**Exercise aim:**
The answer is every line of the records that holds the word "const", copied in full.

Change detection data:
══════

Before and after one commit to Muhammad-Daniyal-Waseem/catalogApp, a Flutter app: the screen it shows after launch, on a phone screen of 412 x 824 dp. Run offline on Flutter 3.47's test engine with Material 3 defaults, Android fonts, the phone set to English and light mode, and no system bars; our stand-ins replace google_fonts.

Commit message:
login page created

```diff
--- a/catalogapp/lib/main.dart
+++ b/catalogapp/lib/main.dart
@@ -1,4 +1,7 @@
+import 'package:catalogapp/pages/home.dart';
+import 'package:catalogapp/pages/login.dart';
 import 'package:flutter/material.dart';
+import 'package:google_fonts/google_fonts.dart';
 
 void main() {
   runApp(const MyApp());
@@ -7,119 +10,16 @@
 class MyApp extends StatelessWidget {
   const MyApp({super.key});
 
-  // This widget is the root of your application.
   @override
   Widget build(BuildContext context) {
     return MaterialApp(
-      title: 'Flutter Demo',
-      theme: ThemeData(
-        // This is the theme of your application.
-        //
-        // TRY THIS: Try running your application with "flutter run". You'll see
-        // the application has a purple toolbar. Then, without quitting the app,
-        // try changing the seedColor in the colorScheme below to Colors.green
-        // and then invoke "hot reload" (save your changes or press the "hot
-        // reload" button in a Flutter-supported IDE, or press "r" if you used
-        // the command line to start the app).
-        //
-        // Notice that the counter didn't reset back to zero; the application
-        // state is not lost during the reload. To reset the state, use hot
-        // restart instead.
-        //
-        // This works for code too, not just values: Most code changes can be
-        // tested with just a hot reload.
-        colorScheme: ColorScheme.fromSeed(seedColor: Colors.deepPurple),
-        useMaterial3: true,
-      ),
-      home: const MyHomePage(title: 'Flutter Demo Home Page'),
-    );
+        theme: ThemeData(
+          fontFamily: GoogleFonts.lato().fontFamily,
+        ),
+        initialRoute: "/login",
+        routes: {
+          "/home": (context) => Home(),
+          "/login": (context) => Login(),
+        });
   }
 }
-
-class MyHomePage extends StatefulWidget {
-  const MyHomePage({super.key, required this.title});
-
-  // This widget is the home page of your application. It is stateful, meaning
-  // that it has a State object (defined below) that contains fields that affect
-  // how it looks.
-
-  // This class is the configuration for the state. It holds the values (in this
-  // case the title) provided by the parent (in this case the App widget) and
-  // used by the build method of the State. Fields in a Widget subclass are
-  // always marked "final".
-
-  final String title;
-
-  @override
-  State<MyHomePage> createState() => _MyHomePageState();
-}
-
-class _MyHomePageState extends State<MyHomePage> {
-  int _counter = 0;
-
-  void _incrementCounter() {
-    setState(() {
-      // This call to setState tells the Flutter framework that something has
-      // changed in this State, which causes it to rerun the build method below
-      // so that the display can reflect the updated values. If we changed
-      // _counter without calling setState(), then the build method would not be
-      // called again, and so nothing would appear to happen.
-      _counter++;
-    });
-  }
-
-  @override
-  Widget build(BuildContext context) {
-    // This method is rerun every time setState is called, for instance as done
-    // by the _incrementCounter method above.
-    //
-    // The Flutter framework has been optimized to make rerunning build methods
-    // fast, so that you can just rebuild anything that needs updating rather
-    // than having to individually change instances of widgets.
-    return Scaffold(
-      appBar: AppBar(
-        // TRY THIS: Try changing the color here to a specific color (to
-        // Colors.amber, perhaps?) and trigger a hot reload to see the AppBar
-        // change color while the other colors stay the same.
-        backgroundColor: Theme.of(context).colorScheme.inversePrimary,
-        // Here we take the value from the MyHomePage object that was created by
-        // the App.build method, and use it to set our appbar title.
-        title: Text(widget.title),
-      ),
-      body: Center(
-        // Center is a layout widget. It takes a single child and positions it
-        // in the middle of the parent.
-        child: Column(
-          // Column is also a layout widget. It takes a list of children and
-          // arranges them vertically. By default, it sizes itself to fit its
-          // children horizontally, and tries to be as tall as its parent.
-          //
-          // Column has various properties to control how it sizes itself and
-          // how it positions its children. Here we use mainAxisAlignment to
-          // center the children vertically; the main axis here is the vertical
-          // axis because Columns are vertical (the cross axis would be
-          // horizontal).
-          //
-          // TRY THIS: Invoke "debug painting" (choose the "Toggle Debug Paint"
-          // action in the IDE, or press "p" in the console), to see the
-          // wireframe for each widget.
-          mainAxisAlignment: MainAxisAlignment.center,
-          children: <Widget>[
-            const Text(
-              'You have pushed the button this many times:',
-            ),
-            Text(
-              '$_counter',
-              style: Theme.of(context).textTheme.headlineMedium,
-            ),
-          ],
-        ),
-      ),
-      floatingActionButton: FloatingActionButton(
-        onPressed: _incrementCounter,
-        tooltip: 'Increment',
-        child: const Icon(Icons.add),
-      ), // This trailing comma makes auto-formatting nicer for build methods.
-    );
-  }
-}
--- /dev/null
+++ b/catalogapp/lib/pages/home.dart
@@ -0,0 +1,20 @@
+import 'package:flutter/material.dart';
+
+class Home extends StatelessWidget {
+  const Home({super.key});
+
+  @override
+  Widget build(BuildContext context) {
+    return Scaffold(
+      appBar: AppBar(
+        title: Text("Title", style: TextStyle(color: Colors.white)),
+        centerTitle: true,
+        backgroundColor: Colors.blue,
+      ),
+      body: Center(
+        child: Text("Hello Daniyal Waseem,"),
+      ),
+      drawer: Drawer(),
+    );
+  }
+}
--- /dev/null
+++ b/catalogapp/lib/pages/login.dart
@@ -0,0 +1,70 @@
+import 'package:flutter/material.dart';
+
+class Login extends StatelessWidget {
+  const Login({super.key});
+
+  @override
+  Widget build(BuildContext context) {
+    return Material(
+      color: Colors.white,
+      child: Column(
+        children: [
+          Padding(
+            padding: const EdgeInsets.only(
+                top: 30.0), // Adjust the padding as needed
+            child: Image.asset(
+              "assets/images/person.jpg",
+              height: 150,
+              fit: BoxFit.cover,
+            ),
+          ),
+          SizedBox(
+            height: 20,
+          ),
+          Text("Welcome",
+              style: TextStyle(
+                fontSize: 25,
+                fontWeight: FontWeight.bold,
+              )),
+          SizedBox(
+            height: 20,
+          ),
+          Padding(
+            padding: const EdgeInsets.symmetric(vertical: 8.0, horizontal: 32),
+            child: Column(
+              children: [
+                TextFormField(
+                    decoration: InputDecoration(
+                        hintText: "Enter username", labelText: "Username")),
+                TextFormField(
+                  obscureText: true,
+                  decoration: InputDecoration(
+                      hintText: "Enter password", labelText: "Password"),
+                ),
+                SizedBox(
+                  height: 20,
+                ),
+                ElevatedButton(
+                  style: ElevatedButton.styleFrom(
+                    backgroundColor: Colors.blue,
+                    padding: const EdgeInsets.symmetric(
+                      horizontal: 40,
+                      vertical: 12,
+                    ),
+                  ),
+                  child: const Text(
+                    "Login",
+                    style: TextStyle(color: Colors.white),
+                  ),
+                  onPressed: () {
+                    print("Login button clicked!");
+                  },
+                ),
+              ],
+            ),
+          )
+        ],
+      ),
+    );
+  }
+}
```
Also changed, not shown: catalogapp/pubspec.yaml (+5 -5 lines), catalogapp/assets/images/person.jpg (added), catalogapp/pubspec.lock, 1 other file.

══════

**Written solution:**
   runApp(const MyApp());
   const MyApp({super.key});
-      home: const MyHomePage(title: 'Flutter Demo Home Page'),
-  const MyHomePage({super.key, required this.title});
-            const Text(
-        child: const Icon(Icons.add),
+  const Home({super.key});
+  const Login({super.key});
+            padding: const EdgeInsets.only(
+            padding: const EdgeInsets.symmetric(vertical: 8.0, horizontal: 32),
+                    padding: const EdgeInsets.symmetric(
+                  child: const Text(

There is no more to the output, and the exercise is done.